The War on Words – Nov. 2016

Bob Yearick

, War On Words

A monthly column in which we attempt, however futilely, to defend the English language against misuse and abuse

Surfing the (Radio) Waves

I continue to torture myself by tuning in to sports talk radio. Here are some random gaffes I heard in just one day of listening (corrections in parentheses):
• “He’s a Michigan alumni” (alumnus).
• “He went nuc-u-lar” (nuclear is pronounced the way it’s spelled: nuke-lee-r).
• “I would have went (gone) with the other guy.”
• “I couldn’t believe the amount (number) of audibles he called.”
• “Because he got fired, I feel badly” (bad, because it does not describe an action, but a feeling. If referring to your sense of touch, then badly would apply).
• And finally: “The truth of the matter is is that . . .” (the dreaded double is).

Media Watch

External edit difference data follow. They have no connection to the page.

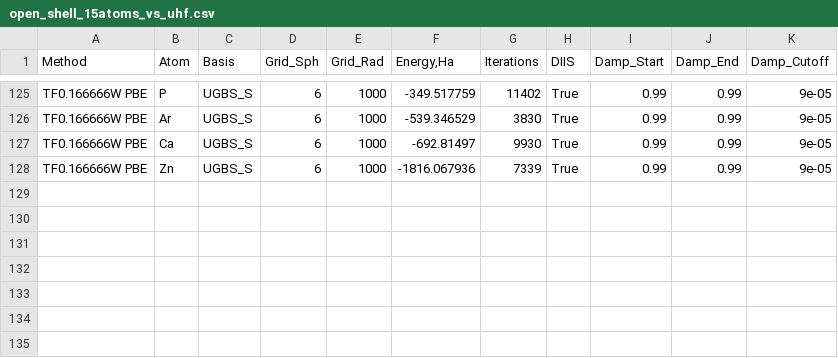
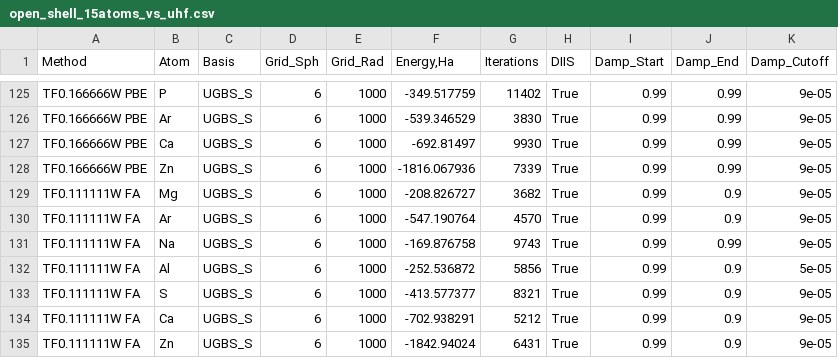
Before and after one commit to IPBosko/DFT-Tools, a CSV file: LPS/open_shell_15atoms_vs_uhf.csv, drawn as a sheet; only a part is shown, gaps mark what is left out.

```diff
--- a/LPS/open_shell_15atoms_vs_uhf.csv
+++ b/LPS/open_shell_15atoms_vs_uhf.csv
@@ -128 +128,8 @@ TF0.166666W PBE,Ca,UGBS_S,6,1000,-692.81497,9930,True,0.99,0.99,9e-05
 TF0.166666W PBE,Zn,UGBS_S,6,1000,-1816.067936,7339,True,0.99,0.99,9e-05
+TF0.111111W FA,Mg,UGBS_S,6,1000,-208.826727,3682,True,0.99,0.9,9e-05
+TF0.111111W FA,Ar,UGBS_S,6,1000,-547.190764,4570,True,0.99,0.9,9e-05
+TF0.111111W FA,Na,UGBS_S,6,1000,-169.876758,9743,True,0.99,0.99,9e-05
+TF0.111111W FA,Al,UGBS_S,6,1000,-252.536872,5856,True,0.99,0.9,5e-05
+TF0.111111W FA,S,UGBS_S,6,1000,-413.577377,8321,True,0.99,0.9,9e-05
+TF0.111111W FA,Ca,UGBS_S,6,1000,-702.938291,5212,True,0.99,0.9,9e-05
+TF0.111111W FA,Zn,UGBS_S,6,1000,-1842.94024,6431,True,0.99,0.9,9e-05
```
Also changed, not shown: 5 other files.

The first two items come from our favorite, the Wilmington News Journal:
• In an editorial the day after the first presidential debate: “Us grown-ups who did stay up to watch have one thing to say . . .” That’s we grown-ups.
• Quoting a contestant in a sand castle contest at the shore: “You get honed in on it and lose track of time pretty quickly.” Hone means to sharpen, and it needs no preposition, such as “in.” To home in, needed here, is to focus or target.
• From Living Well magazine: “I have been through the gambit of traditional treatments for back and neck pain.” Gamut, meaning range or scope, was the word needed here. Gambit is a ploy or scheme.
• From the New York Times: “Photos showed a man believed to be Mr. Rahami laying on the sidewalk . . .” That should be lying. Lie means to recline; lay mean to place or put.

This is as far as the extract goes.